Leonardo da Vinci (1452–1519) seems to have begun recording his thoughts in notebooks from the mid-1480s. When he died at Amboise in 1519, he left all his drawings, papers and notebooks to his assistant, Francesco Melzi (1491/3–about 1570), who took them back to Milan.
Melzi used the notebooks and pApers to produce the Trattato Della Pittura, that records Leonardo’s ideas on painting, and which survives as a manuscript in the Vatican library (Codex Urbinas). This work refers to some 18 manuscripts and notebooks, of which only six can be identified today. Melzi certainly had more manuscripts than survive today, and there are references to some owned by other 16th-century collectors but now lost.
Leonardo’s papers were seen in Melzi’s care by Giorgio Vasari and Giovanni Lomazzo , both of them painters and writers on art. However a few manuscripts were owned by others, most notably that bought by Thomas Coke, Earl of Leicester from an owner in Rome in about 1717 (hence the name by which it was known until 1980, the Codex Leicester) – later owners were Armand Hammer (from 1980) and Bill Gates (from 1994).
After Melzi’s death in about 1570, his heirs allowed Leonardo’s papers to be split up. The Spanish sculptor Pompeo Leoni (1533–1608) made an effort to acquire as many as he could, probably between 1582 when he established himself in Milan and 1590 when he returned to Madrid, though he was also in Italy in 1594. Leoni’s large collection was dispersed in Spain after his death. The drawings currently held in the Royal Library at Windsor came from a volume owned by Leoni that was acquired, probably in Spain, by Thomas Howard, 14th Earl of Arundel (1585–1646). Other Leonardo manuscripts owned by Arundel remained in his collection and that of his heirs until 1831 when they entered the British Museum Library as the Codex Arundel. A series of albums and notebooks owned by Pompeo Leoni came into the hands of Count Galeazzo Arconati, who presented twelve of them to the Ambrosiana library in Milan in 1636; among them were the Codex Atlanticus (so-called on account of its enormous size). However, Leonardo manuscripts in the Ambrosiana were seized by French republican troops on Napoleon’s orders and sent to Paris in 1796. Only the Codex Atlanticus was eventually returned to Milan, so that a series of notebooks (today numbered A – M) remains in the Institut de France to this day.

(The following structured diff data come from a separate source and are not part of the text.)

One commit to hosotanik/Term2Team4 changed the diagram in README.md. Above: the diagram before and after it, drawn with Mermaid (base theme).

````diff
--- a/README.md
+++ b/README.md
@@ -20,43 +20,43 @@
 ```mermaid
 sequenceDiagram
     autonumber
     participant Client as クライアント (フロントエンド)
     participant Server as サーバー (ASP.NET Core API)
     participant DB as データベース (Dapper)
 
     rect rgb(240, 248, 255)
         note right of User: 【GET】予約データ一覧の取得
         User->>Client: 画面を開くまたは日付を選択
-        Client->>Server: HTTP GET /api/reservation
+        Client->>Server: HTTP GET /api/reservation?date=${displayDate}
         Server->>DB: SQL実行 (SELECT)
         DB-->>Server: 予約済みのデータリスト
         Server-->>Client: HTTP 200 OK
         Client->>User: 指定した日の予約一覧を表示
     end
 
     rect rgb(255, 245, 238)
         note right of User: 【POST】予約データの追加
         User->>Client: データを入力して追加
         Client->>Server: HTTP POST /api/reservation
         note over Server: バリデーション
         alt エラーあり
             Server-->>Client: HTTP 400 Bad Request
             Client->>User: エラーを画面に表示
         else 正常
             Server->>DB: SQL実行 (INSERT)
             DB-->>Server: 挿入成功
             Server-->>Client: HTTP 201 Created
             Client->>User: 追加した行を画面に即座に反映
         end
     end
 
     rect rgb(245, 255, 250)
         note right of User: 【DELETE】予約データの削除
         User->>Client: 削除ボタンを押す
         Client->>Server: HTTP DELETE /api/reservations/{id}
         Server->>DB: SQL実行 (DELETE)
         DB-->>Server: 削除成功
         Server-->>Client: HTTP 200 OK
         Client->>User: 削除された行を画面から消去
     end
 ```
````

The V&A has five of Leonardo's notebooks in its collections. Known as the Codex Forster, the notebooks were owned by John Forster and bequeathed by him to the V&A in 1876.
One volume of the notebooks is on display in Gallery 64 (Medieval & Renaissance).